To compare the incidence of foetal malformations (FMs) in pregnant women with epilepsy treated with different anti-epileptic drugs (AED) and doses, and the influence of seizures, family and personal history, and environmental factors. A prospective, observational, community-based cohort study.
Methods: A voluntary, Australia-wide, telephone-interview-based register prospectively enrolling three groups of pregnant women: taking AEDs for epilepsy; with epilepsy not taking AEDs; taking AEDs for a non-epileptic indication. Four hundred and fifty eligible women were enrolled over 40 months. Three hundred and ninety six pregnancies had been completed, with 7 sets of twins, for a total of 403 pregnancy outcomes.
Results: 354 (87.8%) pregnancy outcomes resulted in a healthy live birth, 26 (6.5%) had a FM, 4 (1%) a death in utero, 1 (0.2%) a premature labour with stillbirth, 14 (3.5%) a spontaneous abortion and 4 lost to follow-up. The FM rate was greater in pregnancies exposed to sodium valproate (VPA) in the first trimester (16.0%) compared with those exposed to all other AEDs (16.0% vs. 2.4%, P < 0.01) or no AEDs (16.0% vs. 3.1%, [Formula: see text] ). The mean daily dose of VPA taken in pregnancy with FMs was significantly greater than in those without (1,975 vs. 1,128 mg, P < 0.01). The incidence of FM with VPA doses >or= 1,100 mg was 30.2% vs. 3.2% with doses <1,100 mg (P <0.01).
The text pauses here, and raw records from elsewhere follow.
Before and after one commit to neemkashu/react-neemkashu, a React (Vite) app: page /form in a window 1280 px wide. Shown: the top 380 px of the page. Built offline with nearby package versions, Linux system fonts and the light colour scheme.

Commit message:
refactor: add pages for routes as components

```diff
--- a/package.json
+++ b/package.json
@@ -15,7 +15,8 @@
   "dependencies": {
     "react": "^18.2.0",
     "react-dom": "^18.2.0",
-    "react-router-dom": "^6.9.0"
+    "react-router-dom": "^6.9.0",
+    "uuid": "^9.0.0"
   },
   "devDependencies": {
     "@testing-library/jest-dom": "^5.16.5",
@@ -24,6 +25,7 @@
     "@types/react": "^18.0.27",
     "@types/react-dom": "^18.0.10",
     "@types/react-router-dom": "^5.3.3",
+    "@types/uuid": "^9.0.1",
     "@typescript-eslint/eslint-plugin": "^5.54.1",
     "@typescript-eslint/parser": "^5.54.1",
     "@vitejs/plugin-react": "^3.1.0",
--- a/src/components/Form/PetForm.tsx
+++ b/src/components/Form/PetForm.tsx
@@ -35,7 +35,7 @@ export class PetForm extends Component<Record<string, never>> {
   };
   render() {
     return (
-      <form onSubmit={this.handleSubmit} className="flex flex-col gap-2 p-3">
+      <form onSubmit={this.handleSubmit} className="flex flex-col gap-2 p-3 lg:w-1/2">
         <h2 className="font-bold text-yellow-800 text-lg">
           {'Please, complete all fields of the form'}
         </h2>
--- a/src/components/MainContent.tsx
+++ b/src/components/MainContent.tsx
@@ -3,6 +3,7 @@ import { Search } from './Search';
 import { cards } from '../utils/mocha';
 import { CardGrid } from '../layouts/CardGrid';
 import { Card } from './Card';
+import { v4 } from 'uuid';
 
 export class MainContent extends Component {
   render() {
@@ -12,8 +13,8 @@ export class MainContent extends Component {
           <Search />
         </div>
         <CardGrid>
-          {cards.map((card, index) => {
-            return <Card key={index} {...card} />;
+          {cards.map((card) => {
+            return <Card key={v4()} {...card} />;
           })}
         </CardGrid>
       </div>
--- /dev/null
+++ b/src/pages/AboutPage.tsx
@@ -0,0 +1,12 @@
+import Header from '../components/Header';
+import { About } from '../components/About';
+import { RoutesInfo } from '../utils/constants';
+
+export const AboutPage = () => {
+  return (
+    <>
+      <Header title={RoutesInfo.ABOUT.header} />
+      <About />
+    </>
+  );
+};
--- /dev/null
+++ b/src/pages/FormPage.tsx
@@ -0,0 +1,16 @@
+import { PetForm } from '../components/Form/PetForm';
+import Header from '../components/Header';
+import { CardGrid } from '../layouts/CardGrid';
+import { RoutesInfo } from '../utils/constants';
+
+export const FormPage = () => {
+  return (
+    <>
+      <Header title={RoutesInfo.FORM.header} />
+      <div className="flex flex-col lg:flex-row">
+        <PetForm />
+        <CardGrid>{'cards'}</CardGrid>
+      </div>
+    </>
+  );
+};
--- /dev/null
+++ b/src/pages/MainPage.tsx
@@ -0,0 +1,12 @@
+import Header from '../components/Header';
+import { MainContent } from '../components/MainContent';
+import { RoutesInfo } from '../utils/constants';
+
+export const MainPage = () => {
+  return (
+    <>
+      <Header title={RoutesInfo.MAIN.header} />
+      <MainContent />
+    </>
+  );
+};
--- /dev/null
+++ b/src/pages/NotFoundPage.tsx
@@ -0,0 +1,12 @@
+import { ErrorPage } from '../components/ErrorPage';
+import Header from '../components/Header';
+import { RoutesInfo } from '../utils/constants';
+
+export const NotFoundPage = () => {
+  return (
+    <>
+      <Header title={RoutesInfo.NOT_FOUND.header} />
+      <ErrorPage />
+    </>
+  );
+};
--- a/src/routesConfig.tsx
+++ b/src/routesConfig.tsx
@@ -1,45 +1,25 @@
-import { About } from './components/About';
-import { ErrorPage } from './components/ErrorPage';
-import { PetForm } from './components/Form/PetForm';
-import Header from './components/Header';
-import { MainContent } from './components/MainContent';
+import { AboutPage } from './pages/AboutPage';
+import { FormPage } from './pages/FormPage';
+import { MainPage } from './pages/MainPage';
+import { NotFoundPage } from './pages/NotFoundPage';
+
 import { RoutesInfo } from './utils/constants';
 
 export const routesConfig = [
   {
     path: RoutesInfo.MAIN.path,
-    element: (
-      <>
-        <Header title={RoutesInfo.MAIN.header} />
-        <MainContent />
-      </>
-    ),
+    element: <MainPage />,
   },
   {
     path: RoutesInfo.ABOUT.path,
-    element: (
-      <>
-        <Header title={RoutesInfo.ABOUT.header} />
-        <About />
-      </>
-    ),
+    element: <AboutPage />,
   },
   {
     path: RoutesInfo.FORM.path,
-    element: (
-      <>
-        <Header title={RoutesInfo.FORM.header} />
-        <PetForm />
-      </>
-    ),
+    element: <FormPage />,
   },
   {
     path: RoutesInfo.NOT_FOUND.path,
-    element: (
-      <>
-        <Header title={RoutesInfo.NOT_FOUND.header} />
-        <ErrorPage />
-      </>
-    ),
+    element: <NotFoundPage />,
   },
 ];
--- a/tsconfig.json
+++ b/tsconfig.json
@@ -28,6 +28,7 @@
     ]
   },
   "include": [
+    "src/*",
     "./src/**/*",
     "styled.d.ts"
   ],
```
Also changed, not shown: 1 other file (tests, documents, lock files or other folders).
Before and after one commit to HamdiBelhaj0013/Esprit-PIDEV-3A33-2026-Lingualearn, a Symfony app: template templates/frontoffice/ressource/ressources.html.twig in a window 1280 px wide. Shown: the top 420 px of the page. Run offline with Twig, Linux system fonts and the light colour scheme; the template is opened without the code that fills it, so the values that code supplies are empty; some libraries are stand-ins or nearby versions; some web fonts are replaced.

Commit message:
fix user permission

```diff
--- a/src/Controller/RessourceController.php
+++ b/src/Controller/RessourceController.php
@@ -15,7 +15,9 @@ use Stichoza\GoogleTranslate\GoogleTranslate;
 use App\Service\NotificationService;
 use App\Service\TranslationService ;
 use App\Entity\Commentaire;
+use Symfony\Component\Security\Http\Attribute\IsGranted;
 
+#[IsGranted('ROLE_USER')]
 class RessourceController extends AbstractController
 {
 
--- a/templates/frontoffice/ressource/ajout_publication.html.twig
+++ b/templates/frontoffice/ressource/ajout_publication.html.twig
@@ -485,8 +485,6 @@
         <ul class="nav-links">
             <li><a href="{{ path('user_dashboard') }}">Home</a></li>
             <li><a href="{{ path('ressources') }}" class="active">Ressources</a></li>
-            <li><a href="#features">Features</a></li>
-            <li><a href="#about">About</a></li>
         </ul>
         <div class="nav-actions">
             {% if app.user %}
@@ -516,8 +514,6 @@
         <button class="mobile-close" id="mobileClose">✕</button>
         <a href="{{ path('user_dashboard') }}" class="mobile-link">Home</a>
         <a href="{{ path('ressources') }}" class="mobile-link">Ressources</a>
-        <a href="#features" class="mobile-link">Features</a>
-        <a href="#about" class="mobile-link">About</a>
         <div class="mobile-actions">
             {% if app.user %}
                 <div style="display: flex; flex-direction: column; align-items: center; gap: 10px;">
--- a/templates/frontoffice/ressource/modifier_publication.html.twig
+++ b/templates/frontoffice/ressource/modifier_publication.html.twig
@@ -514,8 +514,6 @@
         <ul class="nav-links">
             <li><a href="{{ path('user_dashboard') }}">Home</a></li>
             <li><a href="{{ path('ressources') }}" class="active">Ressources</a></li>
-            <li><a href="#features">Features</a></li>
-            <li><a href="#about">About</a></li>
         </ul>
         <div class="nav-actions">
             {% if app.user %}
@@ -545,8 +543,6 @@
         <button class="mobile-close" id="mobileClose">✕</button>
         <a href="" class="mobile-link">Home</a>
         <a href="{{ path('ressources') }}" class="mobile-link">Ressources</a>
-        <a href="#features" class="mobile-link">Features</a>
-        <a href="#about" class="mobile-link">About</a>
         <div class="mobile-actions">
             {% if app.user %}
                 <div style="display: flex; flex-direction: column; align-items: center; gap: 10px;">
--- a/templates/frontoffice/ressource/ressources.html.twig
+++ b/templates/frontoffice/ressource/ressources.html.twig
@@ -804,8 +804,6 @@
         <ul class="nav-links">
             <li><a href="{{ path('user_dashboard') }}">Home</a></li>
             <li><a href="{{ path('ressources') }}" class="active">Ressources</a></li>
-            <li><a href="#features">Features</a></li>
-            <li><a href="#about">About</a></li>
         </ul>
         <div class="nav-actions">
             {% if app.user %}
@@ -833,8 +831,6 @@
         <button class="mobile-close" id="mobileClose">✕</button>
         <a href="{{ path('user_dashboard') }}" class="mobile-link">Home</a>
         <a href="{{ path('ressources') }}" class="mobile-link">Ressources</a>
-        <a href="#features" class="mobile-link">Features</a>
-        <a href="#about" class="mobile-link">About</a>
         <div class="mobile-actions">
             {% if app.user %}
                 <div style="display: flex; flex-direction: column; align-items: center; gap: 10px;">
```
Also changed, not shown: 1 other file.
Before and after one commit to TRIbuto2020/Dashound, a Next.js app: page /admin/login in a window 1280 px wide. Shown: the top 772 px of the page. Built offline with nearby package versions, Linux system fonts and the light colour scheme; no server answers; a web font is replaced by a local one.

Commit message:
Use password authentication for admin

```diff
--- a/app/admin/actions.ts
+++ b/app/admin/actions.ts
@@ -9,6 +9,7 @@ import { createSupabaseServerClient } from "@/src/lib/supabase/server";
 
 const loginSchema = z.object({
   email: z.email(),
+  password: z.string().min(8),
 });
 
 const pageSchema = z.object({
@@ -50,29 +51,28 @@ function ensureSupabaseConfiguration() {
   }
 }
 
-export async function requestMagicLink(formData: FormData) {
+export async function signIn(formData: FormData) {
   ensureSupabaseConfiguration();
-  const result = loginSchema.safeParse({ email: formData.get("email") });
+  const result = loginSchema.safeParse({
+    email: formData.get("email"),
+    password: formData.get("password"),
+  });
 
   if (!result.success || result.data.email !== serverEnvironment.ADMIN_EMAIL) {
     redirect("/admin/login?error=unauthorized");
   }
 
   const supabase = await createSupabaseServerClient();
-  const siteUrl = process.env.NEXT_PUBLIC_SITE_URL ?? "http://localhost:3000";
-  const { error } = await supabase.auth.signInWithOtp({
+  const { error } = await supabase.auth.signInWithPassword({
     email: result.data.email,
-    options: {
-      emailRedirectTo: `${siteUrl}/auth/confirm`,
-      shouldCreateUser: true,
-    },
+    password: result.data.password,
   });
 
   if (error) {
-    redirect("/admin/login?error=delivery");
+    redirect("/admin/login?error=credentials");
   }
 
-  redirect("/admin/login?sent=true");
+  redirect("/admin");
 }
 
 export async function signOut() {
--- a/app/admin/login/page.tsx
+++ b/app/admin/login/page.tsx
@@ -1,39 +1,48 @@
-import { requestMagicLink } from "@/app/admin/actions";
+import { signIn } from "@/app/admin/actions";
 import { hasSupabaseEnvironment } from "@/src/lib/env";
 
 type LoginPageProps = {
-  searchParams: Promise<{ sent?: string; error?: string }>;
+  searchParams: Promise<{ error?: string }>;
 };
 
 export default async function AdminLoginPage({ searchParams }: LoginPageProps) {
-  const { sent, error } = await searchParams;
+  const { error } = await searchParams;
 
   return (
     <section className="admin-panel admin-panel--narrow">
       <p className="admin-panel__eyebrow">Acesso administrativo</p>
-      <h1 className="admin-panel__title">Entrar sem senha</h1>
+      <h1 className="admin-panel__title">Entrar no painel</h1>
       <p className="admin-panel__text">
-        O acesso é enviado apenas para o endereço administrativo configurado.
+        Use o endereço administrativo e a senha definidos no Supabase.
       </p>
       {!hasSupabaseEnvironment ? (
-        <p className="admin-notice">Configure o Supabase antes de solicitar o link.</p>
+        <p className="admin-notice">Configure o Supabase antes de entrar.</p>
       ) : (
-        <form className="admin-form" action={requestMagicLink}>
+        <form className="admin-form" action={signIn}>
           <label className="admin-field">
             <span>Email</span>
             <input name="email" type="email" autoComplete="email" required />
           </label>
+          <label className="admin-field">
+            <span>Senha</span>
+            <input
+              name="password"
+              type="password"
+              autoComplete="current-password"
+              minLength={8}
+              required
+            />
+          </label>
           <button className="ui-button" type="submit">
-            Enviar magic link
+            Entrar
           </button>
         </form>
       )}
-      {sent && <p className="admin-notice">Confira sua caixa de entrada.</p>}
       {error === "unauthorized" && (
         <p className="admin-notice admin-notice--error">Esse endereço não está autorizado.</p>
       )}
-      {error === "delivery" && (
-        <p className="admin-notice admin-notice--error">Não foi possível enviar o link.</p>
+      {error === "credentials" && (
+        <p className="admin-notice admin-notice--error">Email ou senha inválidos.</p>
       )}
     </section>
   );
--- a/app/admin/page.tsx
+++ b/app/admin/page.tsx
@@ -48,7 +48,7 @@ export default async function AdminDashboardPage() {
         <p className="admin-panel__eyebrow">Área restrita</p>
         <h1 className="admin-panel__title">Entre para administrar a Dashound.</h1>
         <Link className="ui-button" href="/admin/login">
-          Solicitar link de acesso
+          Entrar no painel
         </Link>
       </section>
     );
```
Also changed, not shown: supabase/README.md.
Conclusions: There is a dose-effect relationship for FM and exposure to VPA during the first trimester of pregnancy, with higher doses of VPA associated with a significantly greater risk than with lower doses or with other AEDs. These results highlight the need to limit, where possible, the dose of VPA in pregnancy.